ABSTRACT: Unintended pregnancy can occur when women stop one birth control method before starting another. To prevent gaps in contraception, physicians should ask women regularly about adverse effects, cost, difficulty remembering the next dose, and other issues that affect adherence. Women who want to change contraceptive methods need accurate advice about how to do so. Some contraception transitions require an overlap between the old method and the new method. To switch safely from one contraceptive to another without overlap, women may go directly from the old method to the new method, abstaining from sexual intercourse or using a barrier method, such as condoms or spermicide, for the first seven days.

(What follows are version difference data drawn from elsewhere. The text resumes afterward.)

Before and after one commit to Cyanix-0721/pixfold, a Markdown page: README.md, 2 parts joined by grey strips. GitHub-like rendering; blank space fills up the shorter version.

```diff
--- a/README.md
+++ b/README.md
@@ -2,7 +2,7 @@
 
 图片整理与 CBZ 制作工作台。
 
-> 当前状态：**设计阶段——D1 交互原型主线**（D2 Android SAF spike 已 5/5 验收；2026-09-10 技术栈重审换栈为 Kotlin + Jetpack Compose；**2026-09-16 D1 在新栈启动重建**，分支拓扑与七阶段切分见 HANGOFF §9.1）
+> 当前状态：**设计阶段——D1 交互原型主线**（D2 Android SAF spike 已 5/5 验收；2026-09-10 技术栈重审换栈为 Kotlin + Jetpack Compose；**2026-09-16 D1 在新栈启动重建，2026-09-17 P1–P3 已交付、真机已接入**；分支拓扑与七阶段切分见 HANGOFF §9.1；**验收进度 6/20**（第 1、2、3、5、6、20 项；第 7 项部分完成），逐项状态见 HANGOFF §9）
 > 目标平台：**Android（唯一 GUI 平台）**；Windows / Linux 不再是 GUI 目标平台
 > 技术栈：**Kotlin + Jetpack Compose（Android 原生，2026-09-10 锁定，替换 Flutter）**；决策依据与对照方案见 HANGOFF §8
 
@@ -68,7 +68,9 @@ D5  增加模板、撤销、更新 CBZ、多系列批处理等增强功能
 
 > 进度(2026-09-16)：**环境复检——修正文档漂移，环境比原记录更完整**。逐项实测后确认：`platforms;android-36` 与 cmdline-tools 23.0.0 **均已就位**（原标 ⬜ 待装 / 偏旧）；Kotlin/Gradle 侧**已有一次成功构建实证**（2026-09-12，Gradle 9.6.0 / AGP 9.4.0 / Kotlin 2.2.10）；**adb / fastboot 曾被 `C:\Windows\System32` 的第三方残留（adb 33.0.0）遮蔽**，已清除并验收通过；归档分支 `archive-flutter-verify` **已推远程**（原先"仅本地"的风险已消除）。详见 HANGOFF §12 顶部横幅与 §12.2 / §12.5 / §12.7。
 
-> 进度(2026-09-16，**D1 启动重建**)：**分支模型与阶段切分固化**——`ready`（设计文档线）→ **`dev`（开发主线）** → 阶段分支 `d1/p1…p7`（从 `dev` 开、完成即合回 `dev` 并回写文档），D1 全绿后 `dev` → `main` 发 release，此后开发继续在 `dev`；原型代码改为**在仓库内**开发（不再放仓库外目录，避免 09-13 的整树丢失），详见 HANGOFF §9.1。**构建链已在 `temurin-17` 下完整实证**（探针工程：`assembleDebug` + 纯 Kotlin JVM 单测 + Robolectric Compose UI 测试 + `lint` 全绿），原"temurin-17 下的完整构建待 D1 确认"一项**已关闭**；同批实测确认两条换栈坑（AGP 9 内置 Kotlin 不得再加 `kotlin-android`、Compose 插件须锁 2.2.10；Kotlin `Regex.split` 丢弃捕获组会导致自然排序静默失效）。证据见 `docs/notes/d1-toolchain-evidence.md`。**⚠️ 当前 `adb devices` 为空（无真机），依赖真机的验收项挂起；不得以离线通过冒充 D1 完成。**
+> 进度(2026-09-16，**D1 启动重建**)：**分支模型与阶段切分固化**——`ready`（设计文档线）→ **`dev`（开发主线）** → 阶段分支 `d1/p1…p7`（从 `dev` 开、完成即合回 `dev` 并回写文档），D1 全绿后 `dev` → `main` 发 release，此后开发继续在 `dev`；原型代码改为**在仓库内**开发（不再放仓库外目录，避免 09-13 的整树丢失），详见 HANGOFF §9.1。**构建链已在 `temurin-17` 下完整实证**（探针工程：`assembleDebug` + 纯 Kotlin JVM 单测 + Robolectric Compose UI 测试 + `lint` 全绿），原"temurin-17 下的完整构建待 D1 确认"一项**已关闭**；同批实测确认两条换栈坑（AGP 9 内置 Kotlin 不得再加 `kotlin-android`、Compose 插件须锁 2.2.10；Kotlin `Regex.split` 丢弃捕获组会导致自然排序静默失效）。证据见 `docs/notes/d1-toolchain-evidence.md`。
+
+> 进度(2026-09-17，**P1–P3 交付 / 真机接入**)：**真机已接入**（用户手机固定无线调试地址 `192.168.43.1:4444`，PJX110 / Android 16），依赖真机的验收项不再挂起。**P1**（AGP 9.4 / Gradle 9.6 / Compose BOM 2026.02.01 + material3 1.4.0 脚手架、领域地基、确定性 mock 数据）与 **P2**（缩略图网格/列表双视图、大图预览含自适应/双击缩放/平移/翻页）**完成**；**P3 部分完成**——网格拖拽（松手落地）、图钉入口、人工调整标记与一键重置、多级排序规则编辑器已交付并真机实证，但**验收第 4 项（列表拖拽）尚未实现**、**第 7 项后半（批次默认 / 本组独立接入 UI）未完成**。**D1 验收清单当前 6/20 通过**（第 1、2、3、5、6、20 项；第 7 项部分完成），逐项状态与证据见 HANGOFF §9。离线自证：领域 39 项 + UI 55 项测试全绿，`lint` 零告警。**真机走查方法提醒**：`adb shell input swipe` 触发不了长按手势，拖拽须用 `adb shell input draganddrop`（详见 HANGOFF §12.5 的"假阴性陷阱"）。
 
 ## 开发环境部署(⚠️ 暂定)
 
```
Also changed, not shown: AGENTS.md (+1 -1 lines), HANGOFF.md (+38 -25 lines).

ABSTRACT: Endometriosis, which affects up to 10 percent of reproductive-aged women, is the presence of endometrial tissue outside of the uterine cavity. It is more common in women with pelvic pain or infertility (25 to 40 percent and 70 to 90 percent, respectively). Some women with endometriosis are asymptomatic, whereas others present with symptoms such as debilitating pelvic pain, dysmenorrhea, dyspareunia, and decreased fertility. Diagnosis of endometriosis in primary care is predominantly clinical. Initial treatment includes common agents used for primary dysmenorrhea, such as nonsteroidal anti-inflammatory drugs, combination estrogen/progestin contraceptives, or progestin-only contraceptives. There is some evidence that these agents are helpful and have few adverse effects. Referral to a gynecologist is necessary if symptoms persist or the patient is unable to become pregnant. Laparoscopy is commonly used to confirm the diagnosis before additional treatments are pursued. Further treatments include gonadotropin-releasing hormone analogues, danazol, or surgical removal of ectopic endometrial tissue. These interventions may control symptoms more effectively than initial treatments, but they can have significant adverse effects and limits on duration of therapy.